───── Dataset entries ─────
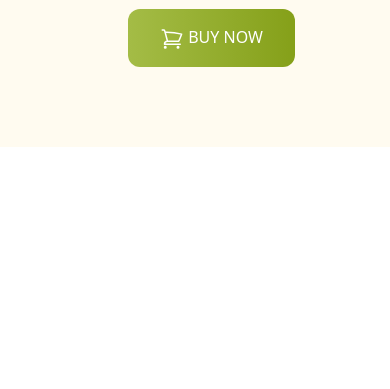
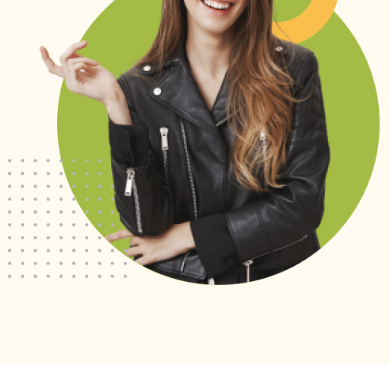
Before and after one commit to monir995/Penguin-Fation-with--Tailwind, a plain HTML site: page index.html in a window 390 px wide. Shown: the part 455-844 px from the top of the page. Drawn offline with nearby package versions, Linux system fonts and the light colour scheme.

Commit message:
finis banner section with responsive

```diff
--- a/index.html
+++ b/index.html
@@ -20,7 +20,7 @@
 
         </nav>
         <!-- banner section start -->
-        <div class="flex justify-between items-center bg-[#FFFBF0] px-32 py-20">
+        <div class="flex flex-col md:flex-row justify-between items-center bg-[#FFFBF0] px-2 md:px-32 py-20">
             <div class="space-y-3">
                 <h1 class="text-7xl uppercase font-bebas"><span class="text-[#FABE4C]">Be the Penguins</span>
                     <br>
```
─────
> **Task instructions**
From the entries above, list each line with "index" in it.

> **Task answer**
Before and after one commit to monir995/Penguin-Fation-with--Tailwind, a plain HTML site: page index.html in a window 390 px wide. Shown: the part 455-844 px from the top of the page. Drawn offline with nearby package versions, Linux system fonts and the light colour scheme.
--- a/index.html
+++ b/index.html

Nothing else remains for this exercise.